Completely arbitrary cutoff points:
Justin Verlander since May 11: 5.22 ERA.
Doug Fister since May 9: 4.55 ERA.
Anibal Sanchez since May 18: 3.33 ERA plus DL time.
Rick Porcello since start of season: 4.49 ERA.
Max Scherzer: He's fine.
With Verlander getting rocked again on Thursday -- 11 hits and seven earned runs in a loss to the White Sox -- concerns about him continue to mount. He hasn't struck out more than five batters in his past eight starts and has averaged 5.5 strikeouts per nine innings over that stretch, which ranks 89th out of 110 qualified starters. We know his fastball velocity is still down from previous years and hitters are taking advantage, batting .306 against it after hitting .233 the previous two seasons.
But Verlander isn't the only pitcher in the rotation Tigers fans should be concerned about. After a hot start, Fister has hardly dominated.
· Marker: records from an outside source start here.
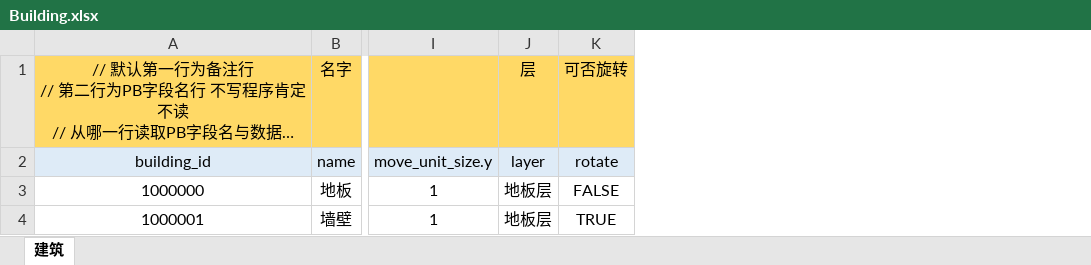
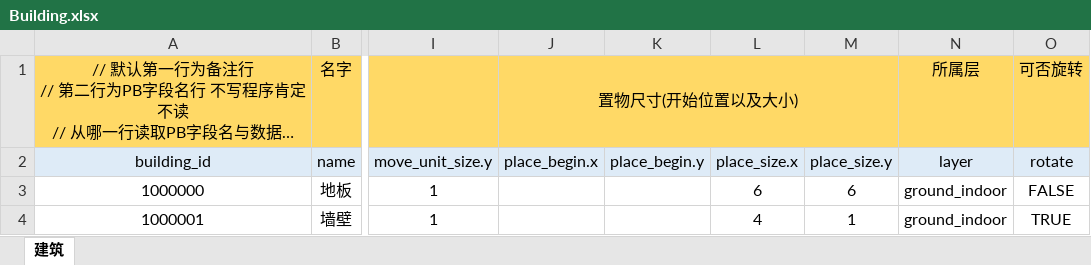
Before and after one commit to atframework/atsf4g-go, an Excel workbook: resource/ExcelTables/Building.xlsx, sheet 建筑, drawn as a sheet; only a part is shown, gaps mark what is left out; long unchanged cells end in …; values as stored, in another font and other column widths than the file's, no borders; removed rows and columns are numbered as before the commit, all else as after; the diff names each change by its address in the sheet, - before the commit and + after, or states it on an @@ line.

```diff
--- a/resource/ExcelTables/Building.xlsx (sheet 建筑)
+++ b/resource/ExcelTables/Building.xlsx (sheet 建筑)
-column J (layer), row 1: 层; rows 3-4: 地板层 | 地板层
+column J (place_begin.x), row 1: 置物尺寸(开始位置以及大小)
+column K (place_begin.y), empty
+column L (place_size.x), rows 3-4: 6 | 4
+column M (place_size.y), rows 3-4: 6 | 1
+column N (layer), row 1: 所属层; rows 3-4: ground_indoor | ground_indoor
```
Also changed, not shown: resource/ExcelTables/Item.xlsx, resource/ExcelTables/Layer.xlsx, 15 other files.
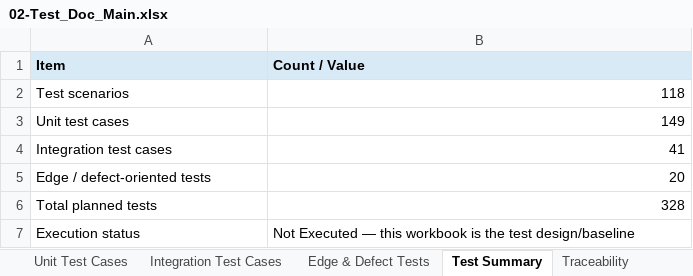
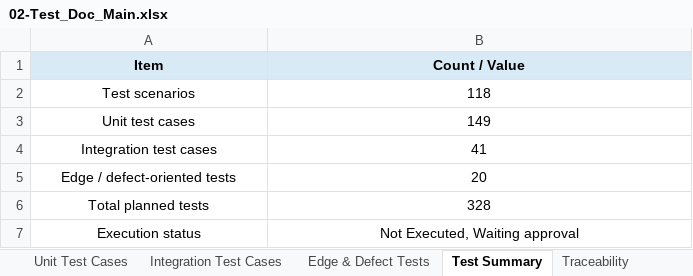
Before and after one commit to DhruvaTikhe/NoCodeDatasetPreprocessing, an Excel workbook: docs/12-Testing/02-Test_Doc_Main.xlsx, sheet Test Summary, drawn as a sheet; values as stored, in another font and other column widths than the file's, no borders; the diff names each change by its address in the sheet, - before the commit and + after, or states it on an @@ line.

```diff
--- a/docs/12-Testing/02-Test_Doc_Main.xlsx (sheet Test Summary)
+++ b/docs/12-Testing/02-Test_Doc_Main.xlsx (sheet Test Summary)
-A1:B1 alignment: left
+A1:B1 alignment: center
-A2:A6 alignment: left
+A2:A6 alignment: center
-B2:B6 alignment: right
+B2:B6 alignment: center
-A7:B7 alignment: left
+A7:B7 alignment: center
-B7 (Count / Value): Not Executed — this workbook is the test design/baseline
+B7 (Count / Value): Not Executed, Waiting approval
```
Also changed, not shown: sheet Traceability, sheet Notes, sheet Test Scenarios.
Using an even smaller sample size, he's allowed 45 hits, including seven home runs, over his past 34 1/3 innings. Sanchez has allowed just one run his past two outings, but the Tigers are being cautious with his shoulder, and he hasn't pitched more than six innings in four starts since returning from the DL. Porcello continues to run hot-and-cold, with four scoreless starts since May 28 mixed in with several blow-up outings.
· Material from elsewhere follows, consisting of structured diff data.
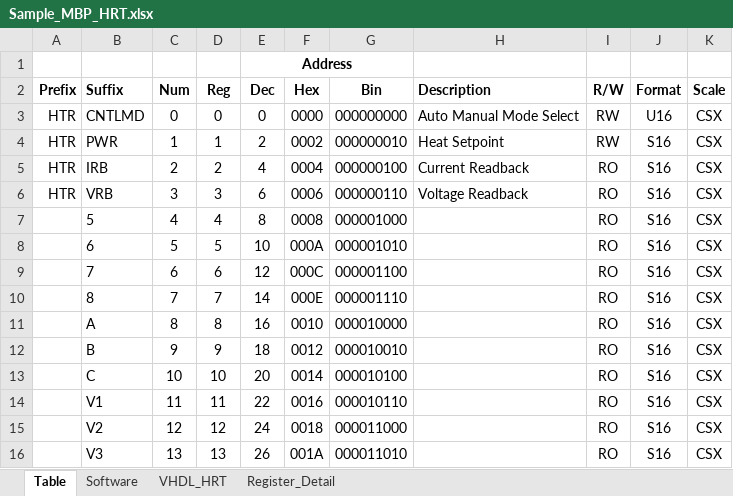
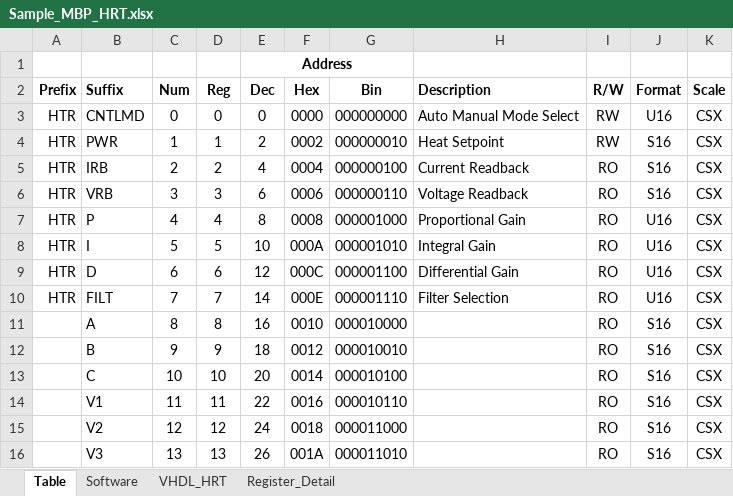
Before and after one commit to latshaw/EES_REPO_CTRL, an Excel workbook: LLRF3_HTR/Sample_MBP_HRT.xlsx, sheet Table, drawn as a sheet; only a part is shown; values as stored, in another font and other column widths than the file's, no borders; the diff names each change by its address in the sheet, - before the commit and + after, or states it on an @@ line.

Commit message:
Added filter block and removed excess comments.

```diff
--- a/LLRF3_HTR/Sample_MBP_HRT.xlsx (sheet Table)
+++ b/LLRF3_HTR/Sample_MBP_HRT.xlsx (sheet Table)
-A7:A10 (Prefix): (empty)
+A7:A10 (Prefix): HTR
-B7 (Suffix): 5
+B7 (Suffix): P
-H7 (Description): (empty)
+H7 (Description): Proportional Gain
-J7:J10 (Format): S16
+J7:J10 (Format): U16
-B8 (Suffix): 6
+B8 (Suffix): I
-H8 (Description): (empty)
+H8 (Description): Integral Gain
-B9 (Suffix): 7
+B9 (Suffix): D
-H9 (Description): (empty)
+H9 (Description): Differential Gain
-B10 (Suffix): 8
+B10 (Suffix): FILT
-H10 (Description): (empty)
+H10 (Description): Filter Selection
```
Also changed, not shown: sheet Software, 22 other files.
Not long ago, we were talking about the potentially historic stature of this rotation. Since May, Detroit's starting rotation has posted a 3.87 ERA, not much better than Cleveland's 3.98 mark. To be fair, Tigers starters are still averaging more innings and allowing a lower OPS since May 1 (.690 versus .719), but the gap between the two rotations isn't as dramatic as it appears when just looking at the names. And since June 25, Indians starters have actually allowed a lower OPS than Tigers starters. (Yes, team defense factors in here.)
Look, the Indians don't have anyone as good as Scherzer, and moving forward you would certainly be more likely to bet on Verlander and Fister than Scott Kazmir and Corey Kluber, but baseball has a funny way of proving us wrong. Take away the 13 starts the Indians gave Carlos Carrasco (9.10 ERA), Brett Myers (8.02 ERA) and Trevor Bauer (5.29 ERA), and the five guys currently in the rotation -- Justin Masterson, Kluber, Kazmir, Ubaldo Jimenez and Zach McAllister have been pretty solid -- with Jimenez's 4.49 ERA the only one over 4.00.
The Indians are just three games behind the Tigers, but Detroit's run differential is much better (plus-99 to plus-36). Since May 1, the Indians are 42-35 and the Tigers are 41-35. Miguel Cabrera has missed the past three games with an injured hip flexor, and while nobody is saying it will be a lingering issue, you never know. Prince Fielder has hit .256/.339/.407 since May 1, which means he's hardly that big second threat behind Cabrera, and Jhonny Peralta is returning to more normal levels of production of late (.244/.299/.378 over his past 33 games). Right now, the offenses are comparable.
I'm still betting on the Detroit to win the division -- the Indians, after all, will have to play better than the Tigers to catch them -- but I think we're heading to a similar scenario as last year, when the Tigers didn't put the White Sox away until the final week of the season. Ryan Pinheiro of It's Pronounced Lajaway isn't quite so optimistic, arguing the Indians are a still a big hitter and ace starter away from playoff contention. Maybe so, but I believe the Indians are going to hang in there.